» **Record excerpts**:
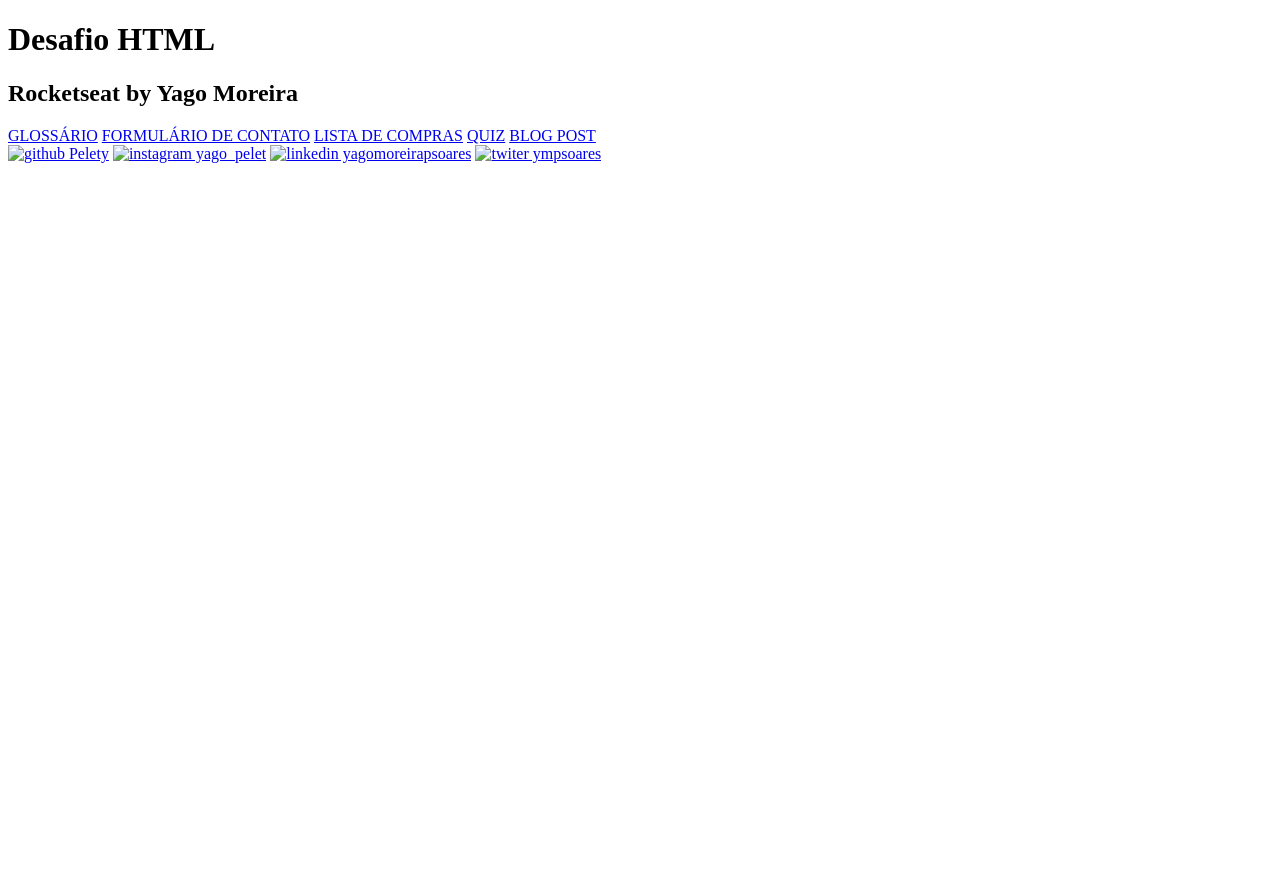
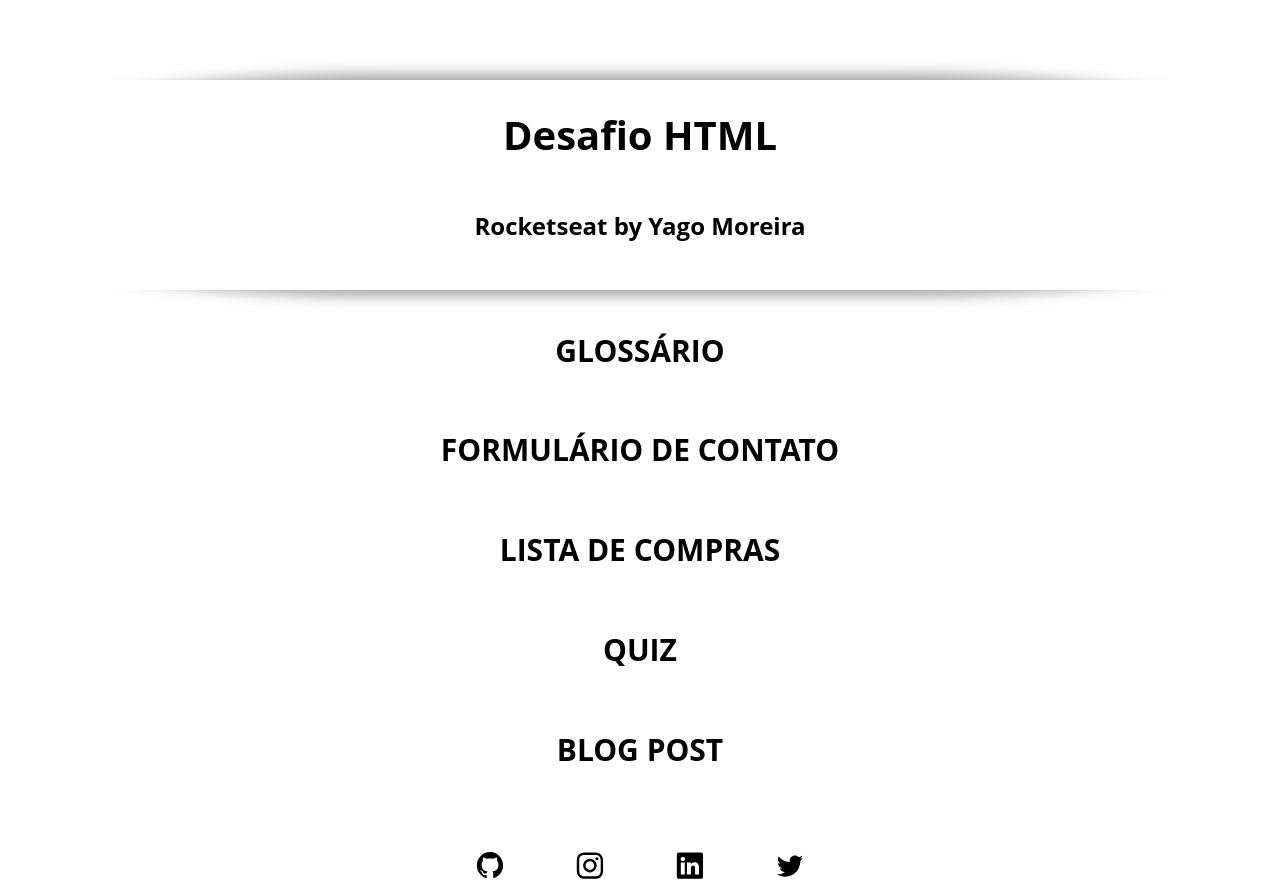
Before and after one commit to Pelety/desafio-html, a plain HTML site: page index.html in a window 1280 px wide. Before the commit the page ends 800 px from the top, so only its background shows below. Drawn offline with Linux system fonts and the light colour scheme; the site is published under a folder, as on GitHub Pages, so addresses that start at the root find nothing.

Commit message:
terceiro commit, alteração no index

```diff
--- a/index.html
+++ b/index.html
@@ -6,7 +6,7 @@
   <meta http-equiv="X-UA-Compatible" content="IE=edge">
   <meta name="viewport" content="width=device-width, initial-scale=1.0">
   <title>Desafio HTML</title>
-  <link rel="stylesheet" href="/css/style.css">
+  <link rel="stylesheet" href="./css/style.css">
 </head>
 
 <body>
@@ -18,18 +18,18 @@
   </header>
 
   <div class="menu">
-    <a id="pages" href="/pages/glossary.html">GLOSSÁRIO</a>
-    <a id="pages" href="/pages/contact.html">FORMULÁRIO DE CONTATO</a>
-    <a id="pages" href="/pages/shopping-list.html">LISTA DE COMPRAS</a>
-    <a id="pages" href="/pages/quiz.html">QUIZ</a>
-    <a id="pages" href="/pages/blog-post.html">BLOG POST</a>
+    <a id="pages" href="./pages/glossary.html">GLOSSÁRIO</a>
+    <a id="pages" href="./pages/contact.html">FORMULÁRIO DE CONTATO</a>
+    <a id="pages" href="./pages/shopping-list.html">LISTA DE COMPRAS</a>
+    <a id="pages" href="./pages/quiz.html">QUIZ</a>
+    <a id="pages" href="./pages/blog-post.html">BLOG POST</a>
   </div>
 
   <div class="contact">
-    <a target="_blank" href="https://github.com/Pelety"><img src="../assets/github_icon.svg" alt="github Pelety"></a>
-    <a target="_blank" href="https://www.instagram.com/yago_pelet/"><img src="../assets/instagram_icon.svg" alt="instagram yago_pelet"></a>
-    <a target="_blank" href="https://www.linkedin.com/in/yagomoreirapsoares/"><img src="../assets/linkedin_icon.svg" alt="linkedin yagomoreirapsoares"></a>
-    <a target="_blank" href="https://twitter.com/ympsoares"><img src="../assets/twitter_bird_icon.svg" alt="twiter ympsoares"></a>
+    <a target="_blank" href="https://github.com/Pelety"><img src="./assets/github_icon.svg" alt="github Pelety"></a>
+    <a target="_blank" href="https://www.instagram.com/yago_pelet/"><img src="./assets/instagram_icon.svg" alt="instagram yago_pelet"></a>
+    <a target="_blank" href="https://www.linkedin.com/in/yagomoreirapsoares/"><img src="./assets/linkedin_icon.svg" alt="linkedin yagomoreirapsoares"></a>
+    <a target="_blank" href="https://twitter.com/ympsoares"><img src="./assets/twitter_bird_icon.svg" alt="twiter ympsoares"></a>
   </div>
 
 </body>
```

» **Assigned task**: What you give back should be the full material above, retyped exactly, with every image removed.

» **Exercise response**:
Before and after one commit to Pelety/desafio-html, a plain HTML site: page index.html in a window 1280 px wide. Before the commit the page ends 800 px from the top, so only its background shows below. Drawn offline with Linux system fonts and the light colour scheme; the site is published under a folder, as on GitHub Pages, so addresses that start at the root find nothing.

Commit message:
terceiro commit, alteração no index

```diff
--- a/index.html
+++ b/index.html
@@ -6,7 +6,7 @@
   <meta http-equiv="X-UA-Compatible" content="IE=edge">
   <meta name="viewport" content="width=device-width, initial-scale=1.0">
   <title>Desafio HTML</title>
-  <link rel="stylesheet" href="/css/style.css">
+  <link rel="stylesheet" href="./css/style.css">
 </head>
 
 <body>
@@ -18,18 +18,18 @@
   </header>
 
   <div class="menu">
-    <a id="pages" href="/pages/glossary.html">GLOSSÁRIO</a>
-    <a id="pages" href="/pages/contact.html">FORMULÁRIO DE CONTATO</a>
-    <a id="pages" href="/pages/shopping-list.html">LISTA DE COMPRAS</a>
-    <a id="pages" href="/pages/quiz.html">QUIZ</a>
-    <a id="pages" href="/pages/blog-post.html">BLOG POST</a>
+    <a id="pages" href="./pages/glossary.html">GLOSSÁRIO</a>
+    <a id="pages" href="./pages/contact.html">FORMULÁRIO DE CONTATO</a>
+    <a id="pages" href="./pages/shopping-list.html">LISTA DE COMPRAS</a>
+    <a id="pages" href="./pages/quiz.html">QUIZ</a>
+    <a id="pages" href="./pages/blog-post.html">BLOG POST</a>
   </div>
 
   <div class="contact">
-    <a target="_blank" href="https://github.com/Pelety"><img src="../assets/github_icon.svg" alt="github Pelety"></a>
-    <a target="_blank" href="https://www.instagram.com/yago_pelet/"><img src="../assets/instagram_icon.svg" alt="instagram yago_pelet"></a>
-    <a target="_blank" href="https://www.linkedin.com/in/yagomoreirapsoares/"><img src="../assets/linkedin_icon.svg" alt="linkedin yagomoreirapsoares"></a>
-    <a target="_blank" href="https://twitter.com/ympsoares"><img src="../assets/twitter_bird_icon.svg" alt="twiter ympsoares"></a>
+    <a target="_blank" href="https://github.com/Pelety"><img src="./assets/github_icon.svg" alt="github Pelety"></a>
+    <a target="_blank" href="https://www.instagram.com/yago_pelet/"><img src="./assets/instagram_icon.svg" alt="instagram yago_pelet"></a>
+    <a target="_blank" href="https://www.linkedin.com/in/yagomoreirapsoares/"><img src="./assets/linkedin_icon.svg" alt="linkedin yagomoreirapsoares"></a>
+    <a target="_blank" href="https://twitter.com/ympsoares"><img src="./assets/twitter_bird_icon.svg" alt="twiter ympsoares"></a>
   </div>
 
 </body>
```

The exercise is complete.